I recently blogged about frogs in the koi pond, pleasantly surprised to see several ‘frog couples’ I quickly realised their spawning efforts would be in vain. Forty (or so) Koi most likely enjoyed frog-egg suppers and breakfasts. I did go spawn-spotting but never got the chance to save it.
The main pond
Just a few of our Koi
A few days after the frog visits we spotted a smooth newt swimming to the rocks (sadly my camera wasn’t to hand), this was very exciting indeed. Pond life activity increased on and in the koi pond during the recent warm weather, water boatmen and pond skaters have arrived too. We decided to help our amphibian visitors successfully reproduce by introducing a small wildlife pond near the main pond, with plenty of mature plants and large rocks to act as hiding places and cover, the elevated position inside the rockery will protect it to a degree from frost.
The rockery surrounds the koi pond, the wildlife pond is just inside the rockery in the photo
The wildlife pond is quite small, just a puddle in comparison to the main pond, but that doesn’t matter. We placed rotting wood logs nearby and planted grasses, foliage and creeping plants such as Ivy around the pond edge. Inside the pond there’s floating oxygenating plants, floating and potted water cress, water forget-me-not, a submerged lily and marsh marigold. Gradually the plants will mature and provide extra cover around the pond edge, the corners have shallow levels to make it easier for wildlife to climb in and out.
Happy frog in the new wildlife pond
Already a frog is visiting the new pond daily, every evening a pair of sparkling golden eyes blink back at me from the water.

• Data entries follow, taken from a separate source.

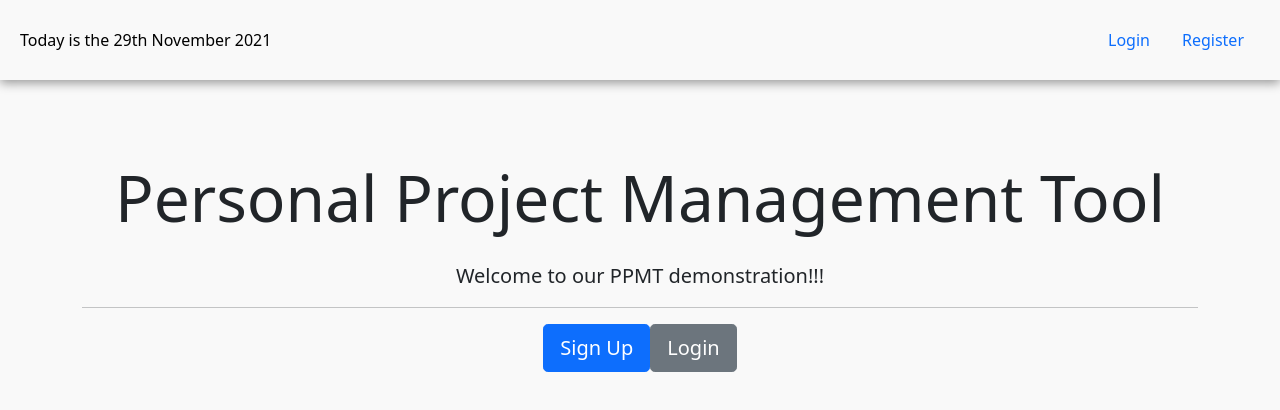
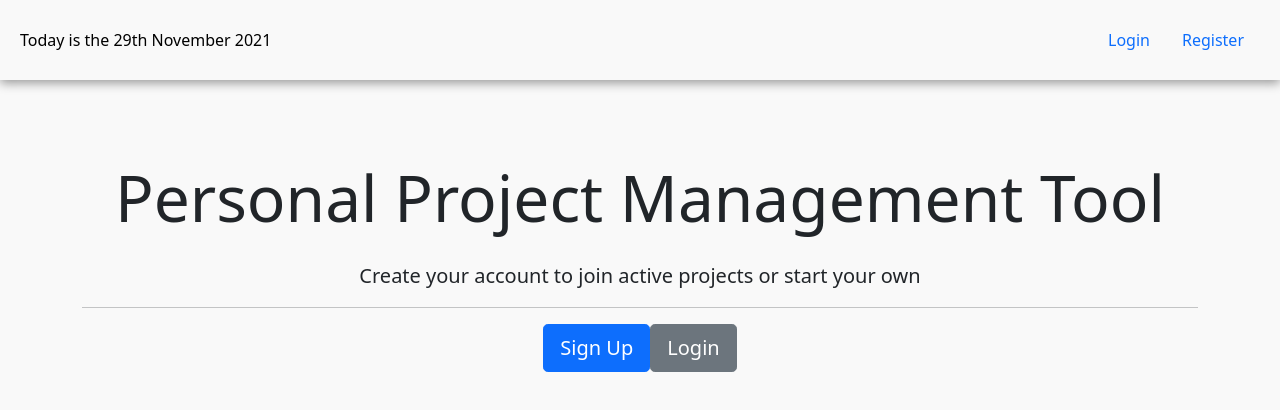
Before and after one commit to creigh-battle/PpmFrontendTeam, a React (Create React App) app: page / in a window 1280 px wide. Shown: the top 410 px of the page. Built offline with nearby package versions, Linux system fonts and the light colour scheme.

Commit message:
landing changes1

```diff
--- a/src/components/layout/Landing.js
+++ b/src/components/layout/Landing.js
@@ -19,7 +19,7 @@ function Landing(props) {
                 Personal Project Management Tool
               </h1>
               <p className="lead">
-                Welcome to our PPMT demonstration!!!
+                Create your account to join active projects or start your own
               </p>
               <hr />
               <Link className="btn btn-lg btn-primary mr-2" to="/register">
```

We realise it’s probably too late for spawning frogs now, but it’s there, ready and waiting to welcome pond life throughout the year.

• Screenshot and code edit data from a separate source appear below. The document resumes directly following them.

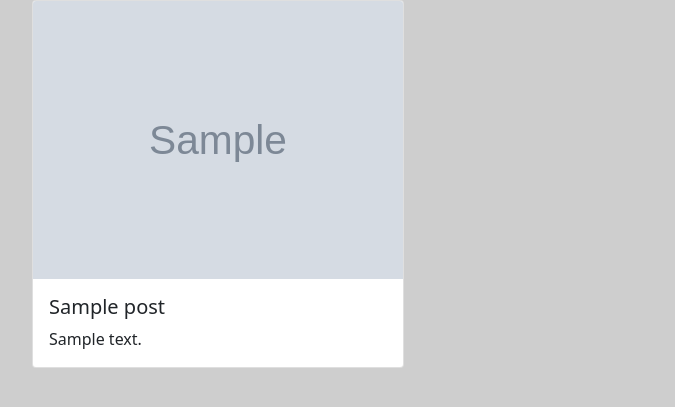
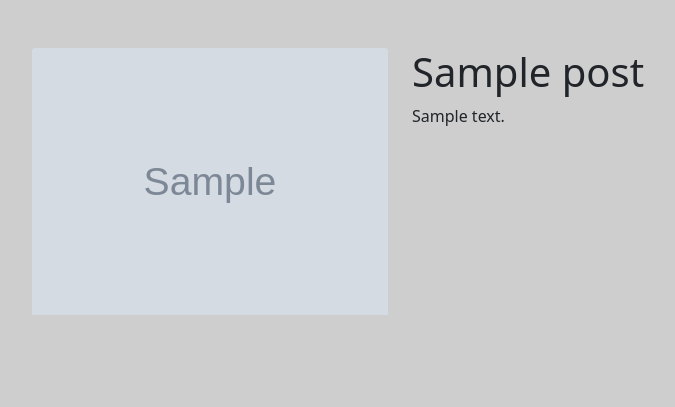
Before and after one commit to manti-by/django, a Django app: a page that uses blog/templates/base.html in a window 1280 px wide. Shown: the part 56-463 px from the top of the page, without its empty margins (50-725 px from the left). Run offline with Django 4.2, Linux system fonts and the light colour scheme; tables that the repository leaves empty hold one stand-in row (values such as "Sample post"); grey boxes marked "Sample" are stand-in pictures; some libraries are stand-ins or nearby versions.

Commit message:
Some style updates

```diff
--- a/blog/posts/views.py
+++ b/blog/posts/views.py
@@ -36,4 +36,4 @@ def post_add(request):
 
 def post_view(request, slug):
     post = Post.objects.get(slug=slug)
-    return render(request, "posts/view.html", {"post": post})
+    return render(request, "posts/details.html", {"post": post})
--- a/blog/static/index.css
+++ b/blog/static/index.css
@@ -6,12 +6,16 @@ body {
     margin-bottom: 15px;
 }
 
+.post-details .text {
+    white-space: pre-line;
+}
+
 .image-container {
     max-height: 150px;
     text-align: center;
 }
 
-.img-thumbnail {
+.image-container img {
     max-height: 150px;
     width: auto;
 }
--- a/blog/templates/posts/add.html
+++ b/blog/templates/posts/add.html
@@ -1,5 +1,7 @@
 {% extends "base.html" %}
 {% load crispy_forms_filters %}
+
+{% block title %}Add new post{% endblock %}
 
 {% block content %}
   <h1>Create a new post</h1>
--- a/blog/templates/posts/admin.html
+++ b/blog/templates/posts/admin.html
@@ -1,5 +1,7 @@
 {% extends "base.html" %}
-{% load crispy_forms_filters %}
+{% load crispy_forms_filters text_tags %}
+
+{% block title %}Your posts{% endblock %}
 
 {% block content %}
   <h1>Your posts</h1>
@@ -18,7 +20,7 @@
             <div class="card-body">
               <h5 class="card-title">{{ post.title }}</h5>
               <p class="card-text">
-                {{ post.text }}
+                {{ post.text|cut_text:150 }}
                  <a href="{% url "post_view" post.slug %}">Go to post</a>
               </p>
             </div>
--- /dev/null
+++ b/blog/templates/posts/details.html
@@ -0,0 +1,22 @@
+{% extends "base.html" %}
+{% load static crispy_forms_filters %}
+
+{% block title %}{{ post.title }}{% endblock %}
+
+{% block content %}
+<div class="post-details">
+  <div class="row my-5">
+    <div class="col-4">
+      {% if post.image %}
+        <img src="{{ post.image.url }}" class="card-img-top" alt="{{ post.title }}">
+      {% else %}
+        <img src="{% static 'no-image.jpg' %}" class="card-img-top" alt="No image">
+      {% endif %}
+    </div>
+    <div class="col-8">
+      <h1 class="mb-2">{{ post.title }}</h1>
+      <p class="text">{{ post.text }}</p>
+    </div>
+  </div>
+</div>
+{% endblock %}
--- a/blog/templates/posts/list.html
+++ b/blog/templates/posts/list.html
@@ -12,9 +12,9 @@
           <div class="card">
             <div class="image-container my-3">
               {% if post.image %}
-                <img src="{{ post.image.url }}" class="card-img-top img-thumbnail" alt="{{ post.title }}">
+                <img src="{{ post.image.url }}" class="card-img-top" alt="{{ post.title }}">
               {% else %}
-                <img src="{% static 'no-image.jpg' %}" class="card-img-top img-thumbnail" alt="No image">
+                <img src="{% static 'no-image.jpg' %}" class="card-img-top" alt="No image">
               {% endif %}
             </div>
             <div class="card-body">
--- a/blog/templates/posts/view.html
+++ /dev/null
@@ -1,16 +0,0 @@
-{% extends "base.html" %}
-{% load crispy_forms_filters %}
-
-{% block content %}
-<div class="col-4 post-item">
-  <div class="card">
-    {% if post.image %}
-    <img src="{{ post.image.url }}" class="card-img-top" alt="{{ post.title }}">
-    {% endif %}
-    <div class="card-body">
-      <h5 class="card-title">{{ post.title }}</h5>
-      <p class="card-text">{{ post.text }}</p>
-    </div>
-  </div>
-</div>
-{% endblock %}
--- a/blog/templates/products/item.html
+++ b/blog/templates/products/item.html
@@ -1,6 +1,6 @@
 {% load static %}
 
-<div class="card">
+<div class="card mb-3">
   <div class="card-body">
     {% if product.image %}
       <img class="card-img-top mb-2" src="{{ product.image.url }}" alt="{{ product.name }}">
```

Posted by The Garden Smallholder on May 10, 2013
There hasn’t been much going on in the vegetable garden lately, persistent heavy rain and gusty winds constantly prevent any real activity from happening. The greenhouse is heaving with plants crying out to be planted out, I’ve yet to sow a bean seed, carrots are just a disaster and I’ve just about given up trying to keep the summer raspberry canes tied in to their support, they’re trailing on the ground again and that’s where they’re probably safe to be honest. More high winds are set to batter our region this weekend.
Aside from letting the hens out early in the morning, some days I haven’t bothered to venture outside for fear of a tree landing on my head. Our neighbour suffered substantial damage to her fence and garden when a huge tree came down, the noise and destruction was horrific but luckily nobody was hurt. But, there’s some good news with all this wet weather we’re having; potatoes, strawberries and onions are thriving, the lawn is looking the best it ever has and lots of small frogs are regularly visiting the wildlife pond, and being quite brazen about it too.
I don’t miss all the watering this time of year usually requires, but, please, a break from the wet and wild weather would be nice. I’m starting to lose enthusiasm.
Posted by The Garden Smallholder on June 15, 2012
Yesterday I found a small frog amongst the rockery plants, a great sign that our small wildlife pond is still attracting lots of wildlife. We made the pond last February, using one of those rigid plastic pond moulds. It has 3 shelves for marginal pond plants to sit on but we added a few bricks and large rocks to make ‘steps’, this should make it easier for wildlife to enter or exit the pond. We also added a small rockery around one side.
How the new pond looked this time last year:
Buying plants for the pond was fun, there were so many to choose from but we tried our best to stick to native plants. Puddle Plants appear to have a good selection: http://www.puddleplants.co.uk/search.php?mode=search&page=1
So far the pond has a pretty water-lily (not a native but hopefully future baby frogs will enjoy using the lily pads), bunches of oxygenating pond weed, yellow flag iris, small rush, evergreen grass and a marsh marigold. The pond is a constant source of fascination for me, being a fairly new pond I’m amazed at the amount of wildlife it has attracted already. We added a few pond snails last year (the population has increased somewhat) and I saw water boatmen, water louse and pond skaters last summer.
I’m hoping frogs will spawn in our pond this year, that would be great. However, I’m currently enjoying planting around the pond to create a ‘wild’ look to give frogs and newts cover from predators. I haven’t seen newts yet but they should like the rockery seeing as there’s lots of hiding places.
The decision to include a wildlife pond to our vegetable garden was mainly to attract frogs to keep the slug population down, but the pond has become so much more than that. I find myself visiting the pond more and more, watching and learning about so many other fascinating water creatures. I highly recommend adding a pond to your garden if you can, it doesn’t have to be an extravagant affair, a recycled sink or raised pot/barrel are just some examples (Flighty’s Plot uses a shallow dustbin lid for a pond at the allotment). Children will be fascinated by water and pond wildlife (I know I was as a kid), with a little extra thought you can add water to your garden safely, especially important if you have young children. Whatever you choose, fill it with water, pop some pond plants in and within no time you’ll be hooked as much as I am.
If you already have a pond, are you also eagerly awaiting frog spawn? Many pond owners are already recording the first frog spawn! Use the Pond Conservation online survey to record your information, all entries go towards the Big Spawn Count: http://www.pondconservation.org.uk/bigponddip/BigSpawncount/BigSpawnCountonlinerecordingform
Posted by The Garden Smallholder on March 14, 2012